TASK DETAILS:
From the entries below, tally the lines with "MATH" in them and reply with that figure only.

RECORDED INFORMATION:
============================================================
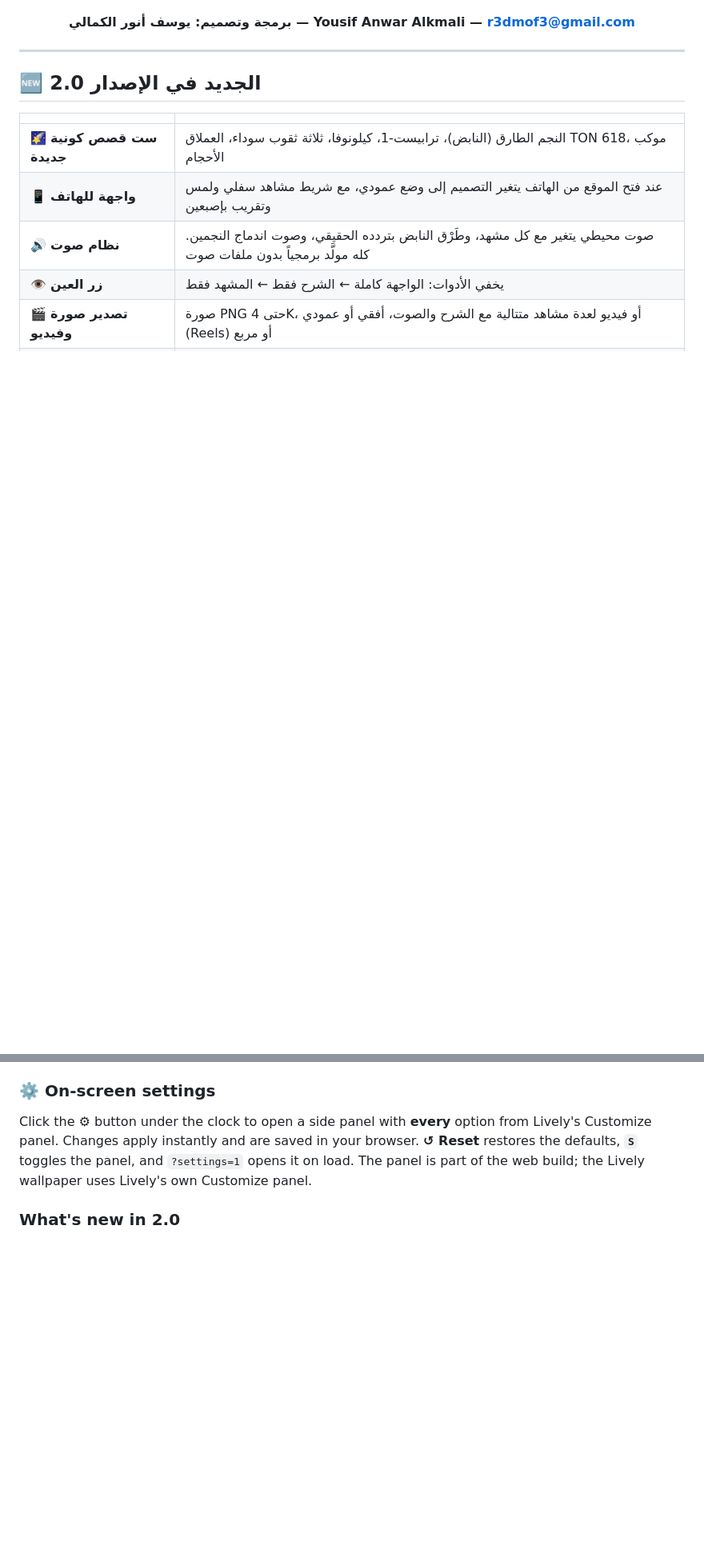
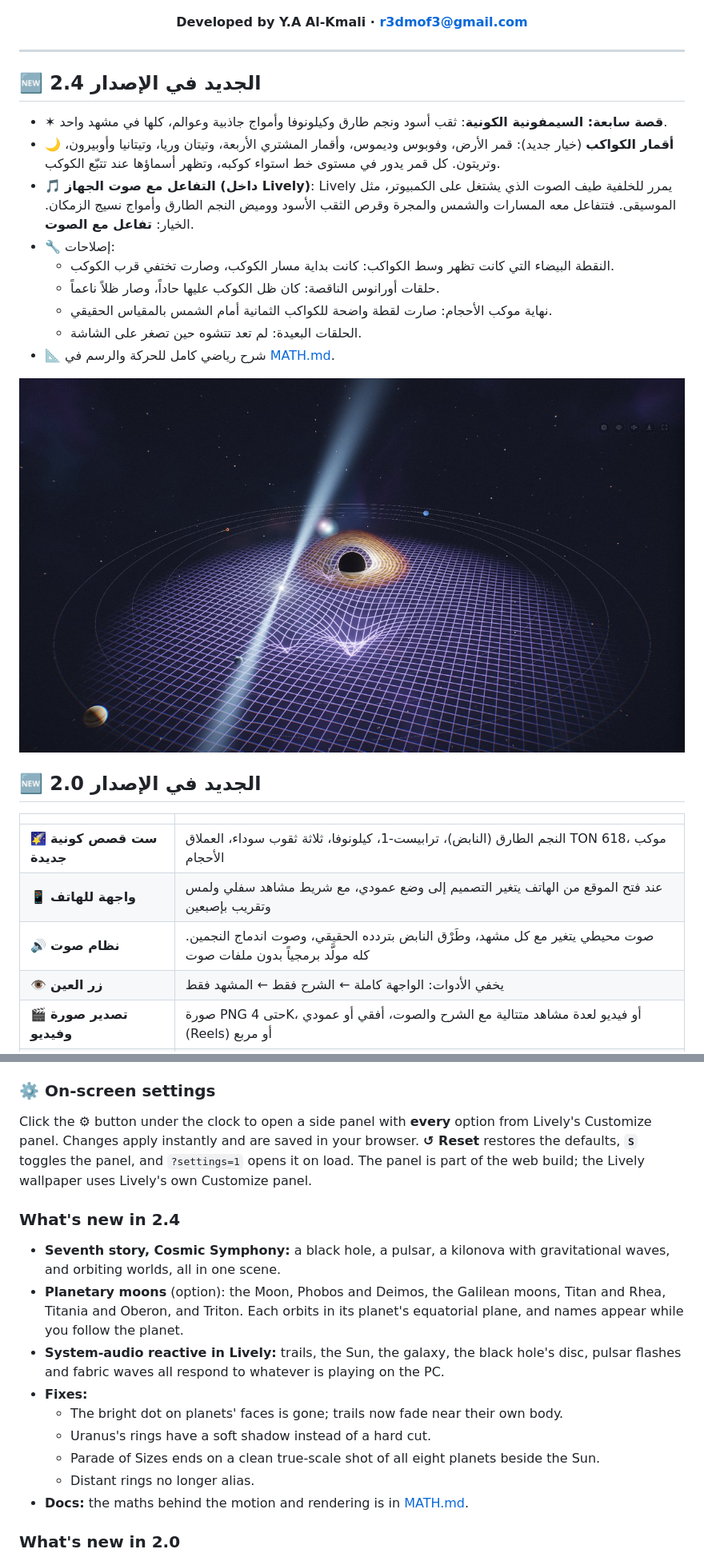
Before and after one commit to r3dmof3-cyber/Orbital_Loom_X, a Markdown page: README.md, 2 parts joined by grey strips. Shown at 80% size. Rendered like a GitHub page; pictures changed too: docs/screenshots/7-cosmic-symphony.jpg (added); blank space fills up the shorter version.

```diff
--- a/README.md
+++ b/README.md
@@ -14,11 +14,25 @@
 
 ![Helical vortex](docs/screenshots/1-helical-vortex.jpg)
 
-**برمجة وتصميم: يوسف أنور الكمالي — Yousif Anwar Alkmali — r3dmof3@gmail.com**
+**Developed by Y.A Al-Kmali · r3dmof3@gmail.com**
 
 </div>
 
 ---
+
+## 🆕 الجديد في الإصدار 2.4
+
+- ✶ **قصة سابعة: السيمفونية الكونية**: ثقب أسود ونجم طارق وكيلونوفا وأمواج جاذبية وعوالم، كلها في مشهد واحد.
+- 🌙 **أقمار الكواكب** (خيار جديد): قمر الأرض، وفوبوس وديموس، وأقمار المشتري الأربعة، وتيتان وريا، وتيتانيا وأوبيرون، وتريتون. كل قمر يدور في مستوى خط استواء كوكبه، وتظهر أسماؤها عند تتبّع الكوكب.
+- 🎵 **التفاعل مع صوت الجهاز (داخل Lively)**: Lively يمرر للخلفية طيف الصوت الذي يشتغل على الكمبيوتر، مثل الموسيقى. فتتفاعل معه المسارات والشمس والمجرة وقرص الثقب الأسود ووميض النجم الطارق وأمواج نسيج الزمكان. الخيار: **تفاعل مع الصوت**.
+- 🔧 إصلاحات:
+  - النقطة البيضاء التي كانت تظهر وسط الكواكب: كانت بداية مسار الكوكب، وصارت تختفي قرب الكوكب.
+  - حلقات أورانوس الناقصة: كان ظل الكوكب عليها حاداً، وصار ظلاً ناعماً.
+  - نهاية موكب الأحجام: صارت لقطة واضحة للكواكب الثمانية أمام الشمس بالمقياس الحقيقي.
+  - الحلقات البعيدة: لم تعد تتشوه حين تصغر على الشاشة.
+- 📐 شرح رياضي كامل للحركة والرسم في [MATH.md](MATH.md).
+
+![Cosmic Symphony](docs/screenshots/7-cosmic-symphony.jpg)
 
 ## 🆕 الجديد في الإصدار 2.0
 
@@ -179,6 +194,17 @@ https://r3dmof3-cyber.github.io/Orbital_Loom_X/
 
 ### ⚙️ On-screen settings
 Click the **⚙** button under the clock to open a side panel with **every** option from Lively's Customize panel. Changes apply instantly and are saved in your browser. **↺ Reset** restores the defaults, **`S`** toggles the panel, and `?settings=1` opens it on load. The panel is part of the web build; the Lively wallpaper uses Lively's own Customize panel.
+
+### What's new in 2.4
+- **Seventh story, Cosmic Symphony:** a black hole, a pulsar, a kilonova with gravitational waves, and orbiting worlds, all in one scene.
+- **Planetary moons** (option): the Moon, Phobos and Deimos, the Galilean moons, Titan and Rhea, Titania and Oberon, and Triton. Each orbits in its planet's equatorial plane, and names appear while you follow the planet.
+- **System-audio reactive in Lively:** trails, the Sun, the galaxy, the black hole's disc, pulsar flashes and fabric waves all respond to whatever is playing on the PC.
+- **Fixes:**
+  - The bright dot on planets' faces is gone; trails now fade near their own body.
+  - Uranus's rings have a soft shadow instead of a hard cut.
+  - Parade of Sizes ends on a clean true-scale shot of all eight planets beside the Sun.
+  - Distant rings no longer alias.
+- **Docs:** the maths behind the motion and rendering is in [MATH.md](MATH.md).
 
 ### What's new in 2.0
 - **Six cosmic stories:** a pulsar with four real spin rates, TRAPPIST-1, a kilonova with gravitational waves, a chaotic three-black-hole simulation, a true-scale zoom out from the Solar System to TON 618, and a parade of true planet sizes.
```
Also changed, not shown: other parts of README.md (+4 -1 lines), MATH.md (added, +150 -0 lines), 13 other files.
============================================================
SOLVED EXERCISE:
3